• Burton, S.H., Tanner, K.W. and Giraud-‐Carrier, C.G. (2012). Leveraging Social Networks for Anytime-‐Anyplace Health Information. Network Modeling Analysis in Health Informatics and Bioinformatics. 1(4), 173-‐181.
• Hanson, C.L., Barrett, J., West, J., Barnes, M.D. (2012). Protecting public health in a social media world: Policy responses to online threats. Internet Journal of Public Health. 2(1).
• Neiger, B., Thackeray, R., West, J., Hanson, C.L., Barnes, M. (2012). Use of social media in health promotion: Purposes, key performance indicators and evaluation metrics. Health Promotion Practice. 13(2), 159-‐164.

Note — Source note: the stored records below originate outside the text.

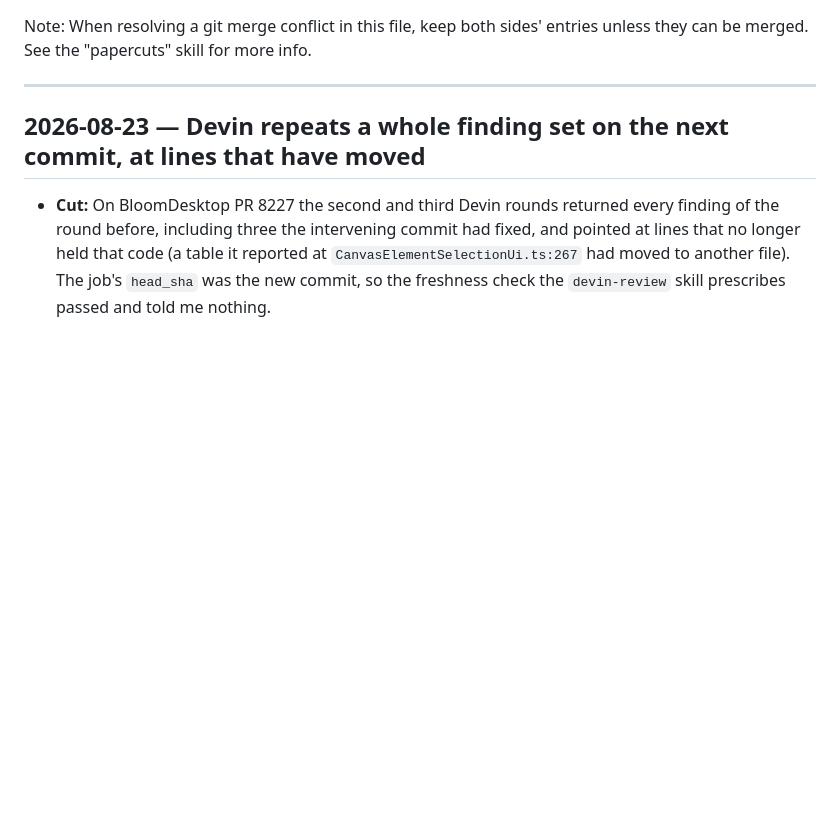
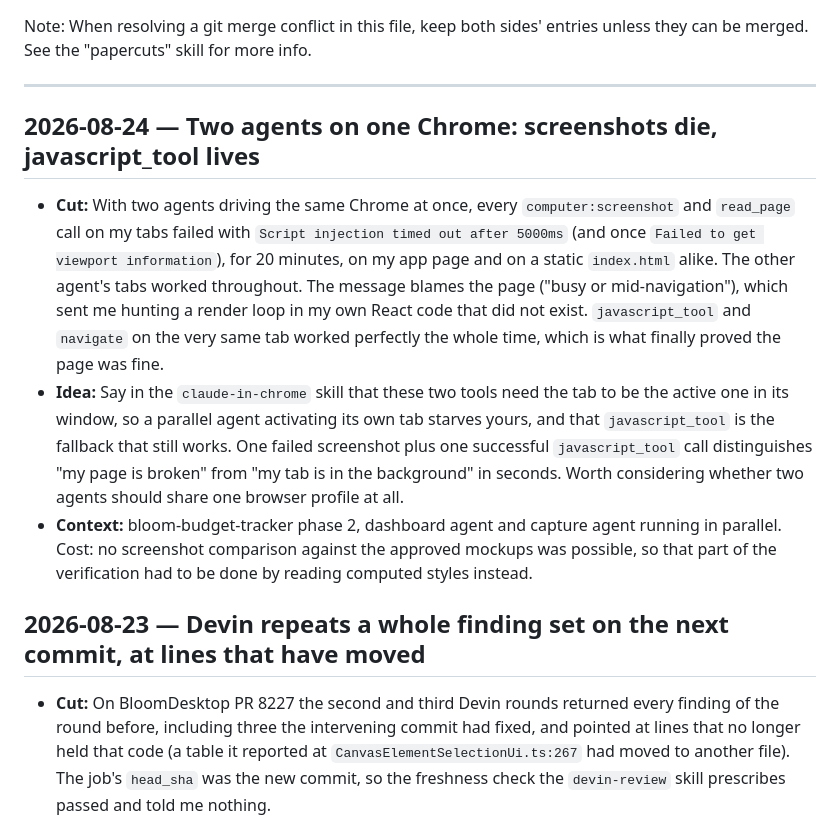
Before and after one commit to BloomBooks/bloom-team-skills, a Markdown page: PAPERCUTS.md, the part around the change. Rendered like a GitHub page; blank space fills up the shorter version.

Commit message:
papercut: two agents on one Chrome break screenshots but not javascript_tool
Co-Authored-By: Claude Fable 5 <noreply@anthropic.com>

```diff
--- a/PAPERCUTS.md
+++ b/PAPERCUTS.md
@@ -1,6 +1,23 @@
 Note: When resolving a git merge conflict in this file, keep both sides' entries unless they can be merged. See the "papercuts" skill for more info.
 
 ---
+
+## 2026-08-24 — Two agents on one Chrome: screenshots die, javascript_tool lives
+- **Cut:** With two agents driving the same Chrome at once, every `computer:screenshot` and
+  `read_page` call on my tabs failed with `Script injection timed out after 5000ms` (and once
+  `Failed to get viewport information`), for 20 minutes, on my app page and on a static
+  `index.html` alike. The other agent's tabs worked throughout. The message blames the page
+  ("busy or mid-navigation"), which sent me hunting a render loop in my own React code that did
+  not exist. `javascript_tool` and `navigate` on the very same tab worked perfectly the whole
+  time, which is what finally proved the page was fine.
+- **Idea:** Say in the `claude-in-chrome` skill that these two tools need the tab to be the
+  active one in its window, so a parallel agent activating its own tab starves yours, and that
+  `javascript_tool` is the fallback that still works. One failed screenshot plus one successful
+  `javascript_tool` call distinguishes "my page is broken" from "my tab is in the background" in
+  seconds. Worth considering whether two agents should share one browser profile at all.
+- **Context:** bloom-budget-tracker phase 2, dashboard agent and capture agent running in
+  parallel. Cost: no screenshot comparison against the approved mockups was possible, so that
+  part of the verification had to be done by reading computed styles instead.
 
 ## 2026-08-23 — Devin repeats a whole finding set on the next commit, at lines that have moved
 - **Cut:** On BloomDesktop PR 8227 the second and third Devin rounds returned every finding of the
```
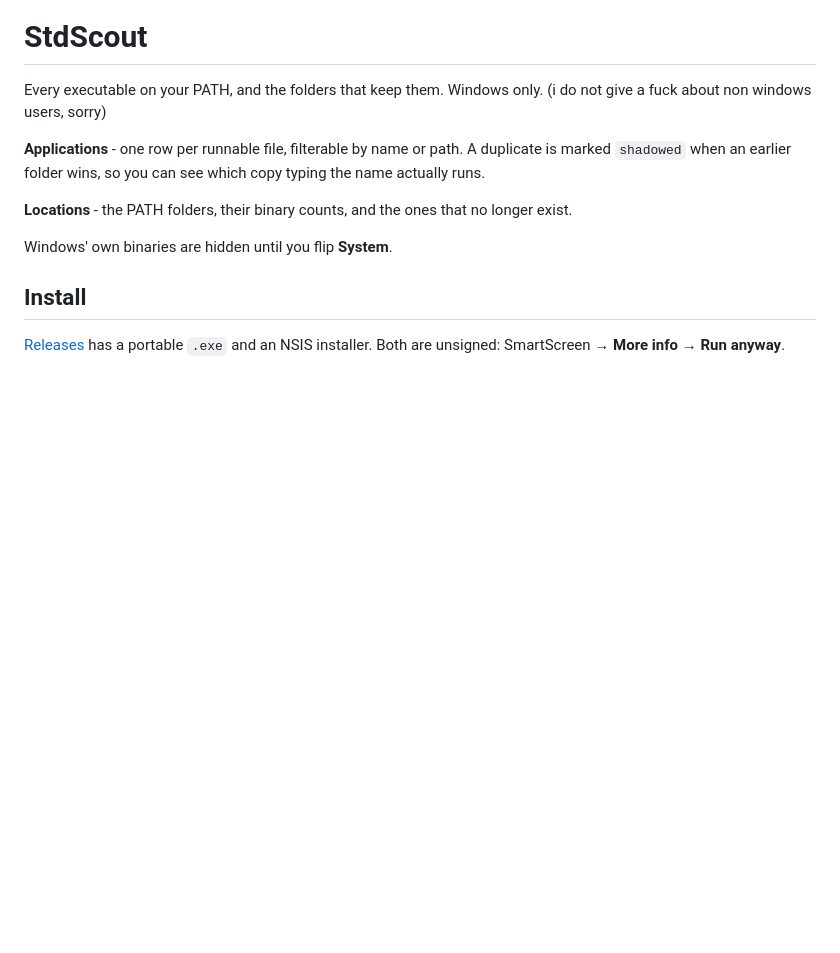
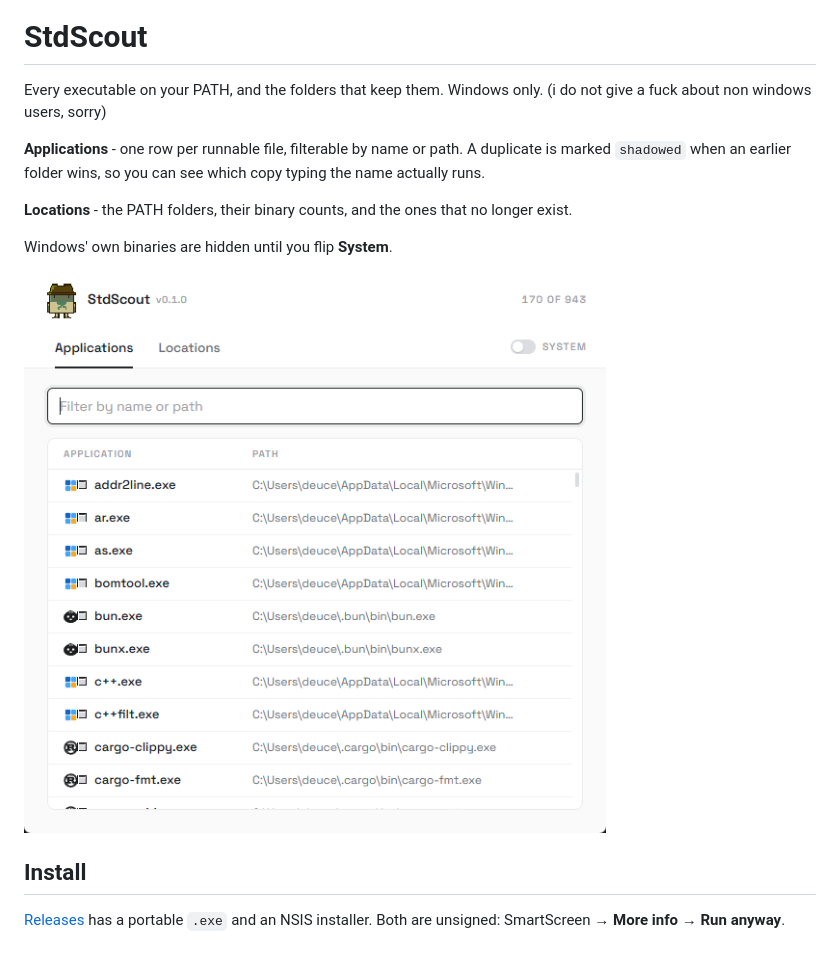
Before and after one commit to d3uceY/stdscout, a Markdown page: README.md, the part around the change. GitHub-like rendering; pictures changed too: docs/app.png (added); blank space fills up the shorter version.

Commit message:
feat(docs): add application screenshot to README

```diff
--- a/README.md
+++ b/README.md
@@ -13,6 +13,8 @@ Every executable on your PATH, and the folders that keep them. Windows only.
 
 Windows' own binaries are hidden until you flip **System**.
 
+<img src="docs/app.png" width="604" alt="StdScout listing the executables on PATH">
+
 ## Install
 
 [Releases](https://github.com/d3uceY/stdscout/releases) has a portable `.exe` and an NSIS installer. Both are unsigned: SmartScreen → **More info** → **Run anyway**.
```
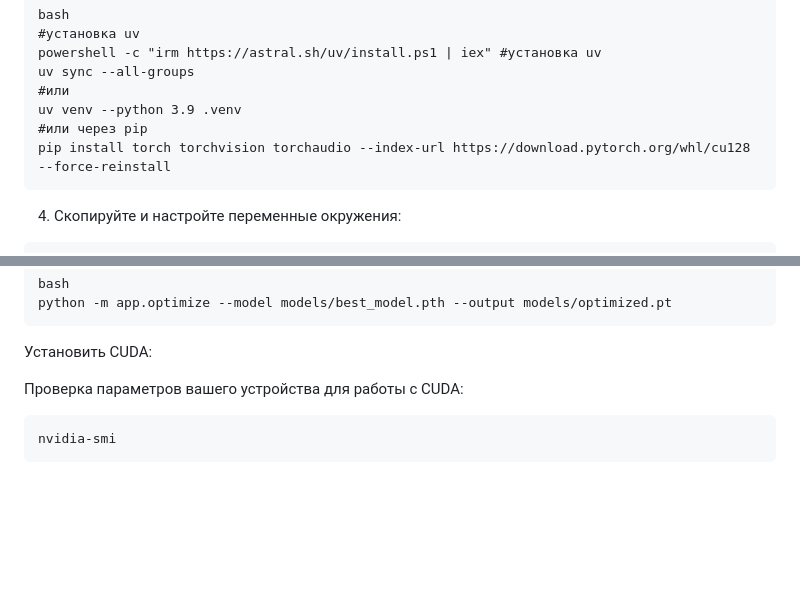
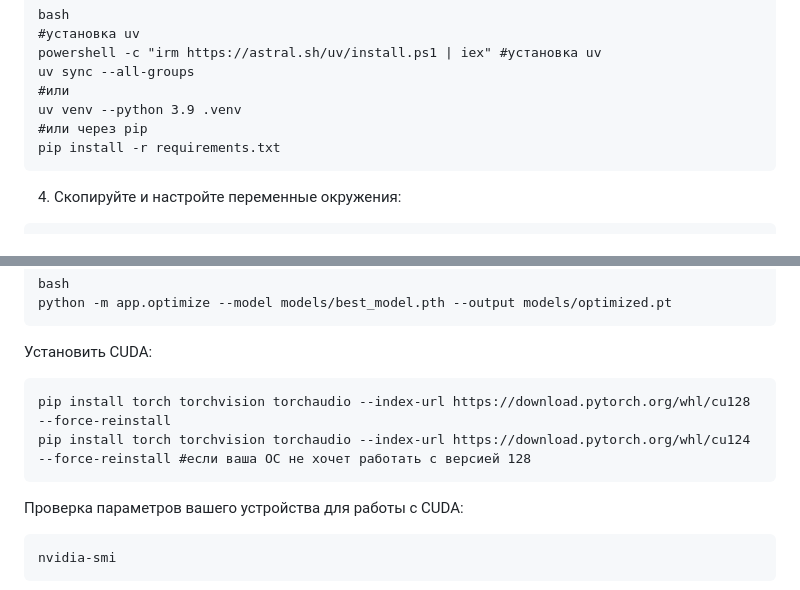
Before and after one commit to darkgoolder/PP-2.0, a Markdown page: README.md, 2 parts joined by grey strips. Drawn GitHub-style; blank space fills up the shorter version.

````diff
--- a/README.md
+++ b/README.md
@@ -132,7 +132,7 @@ uv sync --all-groups
 #или
 uv venv --python 3.9 .venv
 #или через pip
-pip install torch torchvision torchaudio --index-url https://download.pytorch.org/whl/cu128 --force-reinstall
+pip install -r requirements.txt
 ```
 
 4.	Скопируйте и настройте переменные окружения:
@@ -476,7 +476,10 @@ python -m app.optimize --model models/best_model.pth --output models/optimized.p
 
 
 Установить CUDA:
-
+```Command Prompt
+pip install torch torchvision torchaudio --index-url https://download.pytorch.org/whl/cu128 --force-reinstall
+pip install torch torchvision torchaudio --index-url https://download.pytorch.org/whl/cu124 --force-reinstall #если ваша ОС не хочет работать с версией 128
+```
 
 Проверка параметров вашего устройства для работы с CUDA:
 ```Command Prompt
````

• Thackeray, R., Neiger, B. L., Koch Smith, A., Van Wagenen, S. (2012). Adoption and Use of Social Media among State Health Departments. BMC Public Health, 12, 242.
• West, J.H., Hall, P.C., Prier, K., Hanson, C.L., Giraud-‐Carrier, C., Neeley, E.S., Barnes, M.D. (2012) Temporal variability of problem drinking on Twitter. Open Journal of Preventive Medicine. 2(1), 43-‐48.
• Burton, S., Morris, R., Hansen, J., Dimond, M., Giraud-‐Carrier, C., West, J. Hanson, C. and Barnes, M. (2012). Public Health Community Mining in YouTube. In Proceedings of the Second ACM International Health Informatics Symposium, 81-‐90.
• West, J.H., Hall, P.C., Hanson, C.L., Barnes, M.D., Giraud-‐Carrier, C. and Barrett, J.S. (2012). There’s An App for That: Content Analysis of Paid Health & Fitness Apps. Journal of Medical Internet Research. 14(3):e72.
CHeSRC faculty have a solid track record of successful mentoring for both undergraduate and graduate students. Our eleven mentored students enjoyed the dynamics of the existing research environments of both departments. Such close association with professors and student researchers to acquire long-‐term learning skills. Our students are increasingly interested in the CHeSRC.
• Kyle Prier a BYU undergraduate student with experience in these areas was admitted to the leading School of Public Health (Johns Hopkins University). Kyle was reportedly hand-‐selected to the school to work in the Center for Media and Health to work with leading scholars in social media and health communication. According to Prier, this opportunity was due to his training and experience with the emerging work of CHeSRC.
• Scott Burton, a BYU doctoral student completed his PhD and was hired in the Department of Computer Science and Engineering and BYU Idaho. Scott was the graduate student lead on numerous CHeSRC research projects including…
• Jared Jashinsky, a BYU undergraduate student was admitted to the San Diego State University Graduate School of Public Health. Jared helped lead the CHeSRC study on suicide risk conversations in Twitter.
• Ben Cannon, BYU undergraduate student was admitted to the BYU Master of Public Health Program. Ben helped lead the CHeSRC study on prescription drug abuse social circles in Twitter.
In sum, the CHeSREC participants are grateful for the MEG funding provided by the university. These successes could not have been fully funded were it not for the support received. We are hopeful to continue these efforts through renewed funds in an expanded project.